Making older homes warmer, dryer and more comfortable, yet retaining their character
Retrofit is simply the process of making changes to existing buildings so that energy consumption and emissions are reduced. These changes should also provide the benefit of a more comfortable and healthier home with lower fuel bills.
Fabric First approach: “Fabric First” is a simple, straightforward approach aimed at upgrading the fabric (e.g. walls, lofts, floors) of the building first, together with making sure there is the right amount of ventilation, before tackling more complex things such as heating, hot water, or lighting systems. This can be done by improving insulation around the building and reducing heat loss through any ‘leaky’ parts of the house, for example, windows, doors and other gaps.
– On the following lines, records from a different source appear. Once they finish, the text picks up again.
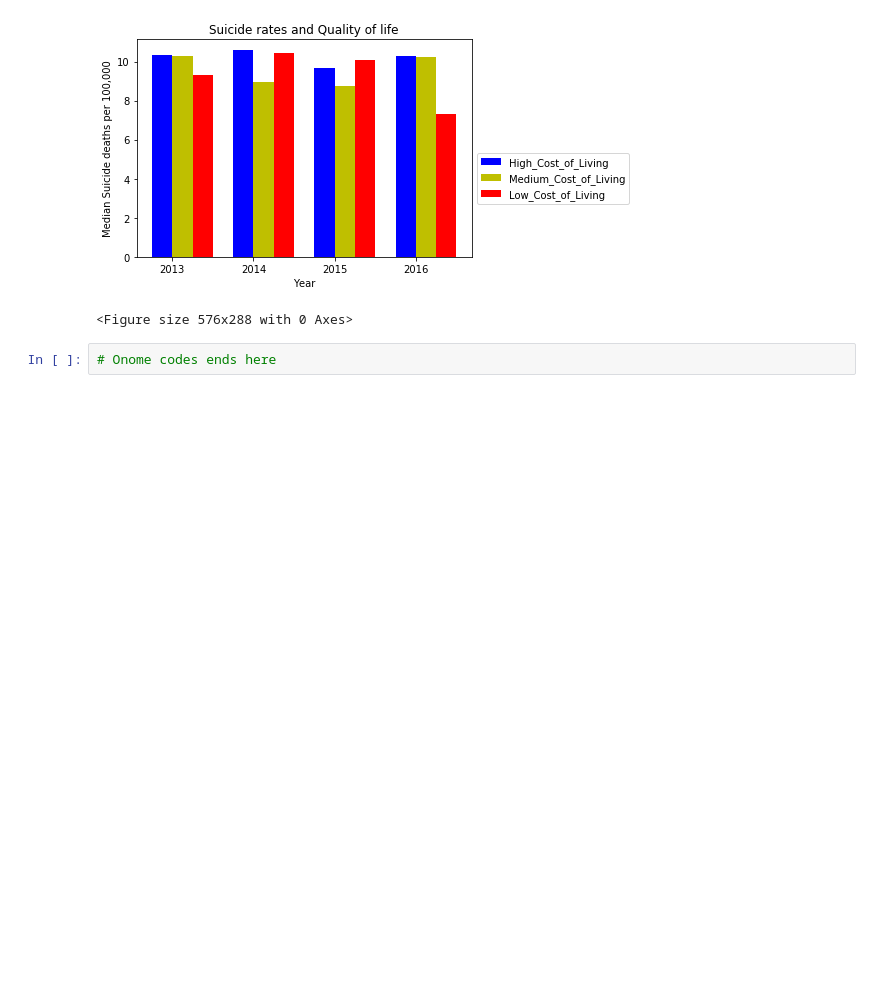
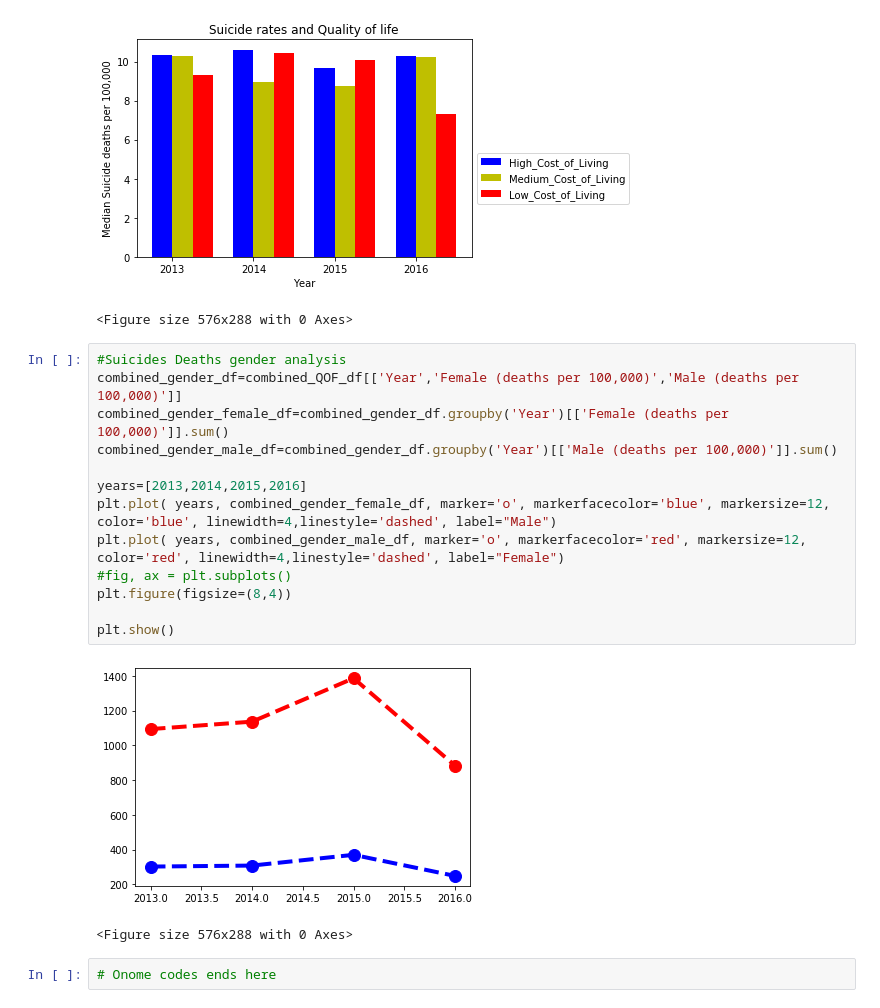
Before and after one commit to sruelle/project-one, a Jupyter notebook: Team Project one.ipynb, the cells around one changed output. Saved outputs shown, nothing was run; the diff lists cells and outputs as text; blank space fills up the shorter version.

Commit message:
Added Gender analysis

```diff
--- a/Team Project one.ipynb
+++ b/Team Project one.ipynb
@@ -285,6 +290,22 @@ plt.show()
 # %% [output]
 [figure]
 <Figure size 576x288 with 0 Axes>
+# %%
+#Suicides Deaths gender analysis
+combined_gender_df=combined_QOF_df[['Year','Female (deaths per 100,000)','Male (deaths per 100,000)']]
+combined_gender_female_df=combined_gender_df.groupby('Year')[['Female (deaths per 100,000)']].sum()
+combined_gender_male_df=combined_gender_df.groupby('Year')[['Male (deaths per 100,000)']].sum()
+
+years=[2013,2014,2015,2016]
+plt.plot( years, combined_gender_female_df, marker='o', markerfacecolor='blue', markersize=12, color='blue', linewidth=4,linestyle='dashed', label="Male")
+plt.plot( years, combined_gender_male_df, marker='o', markerfacecolor='red', markersize=12, color='red', linewidth=4,linestyle='dashed', label="Female")
+#fig, ax = plt.subplots()
+plt.figure(figsize=(8,4))
+
+plt.show()
+# %% [output]
+[figure, added]
+<Figure size 576x288 with 0 Axes>
 # %%
 # Onome codes ends here
 # %%
```
Also changed, not shown: parts of 1 cell of this notebook.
However, care still has to be taken not to cause damp or mould which can be caused due to lack of ventilation, so plugging every nook and cranny isn’t necessarily the right thing to do.
Whole House approach: “Whole House” is where an assessment is carried out by a qualified Retrofit Professional on the whole house – the fabric (e.g. walls, lofts), services and systems (heating, hot water and lighting) and the energy used. Recognising that every home is different, it also takes into account how the occupants live in and use their home and if there any special circumstances affecting the dwelling. A plan is then produced which is usually split into phases. Each phase includes estimated costs of work that can be undertaken, estimated energy savings for each set of measures and the amount of carbon reduction that can be made in each phase. It’s then up to the homeowner to decide which measures are undertaken and when. The plan is developed and managed by a qualified and accredited Retrofit Professional. Improving the building fabric to minimise heat losses and maximise air tightness is sensible because insulation has a relatively low cost, a long-life and should only be required once before 2050 for most properties. Services and systems, by contrast, have a shorter lifespan and will almost certainly need to be replaced every 10-15 years.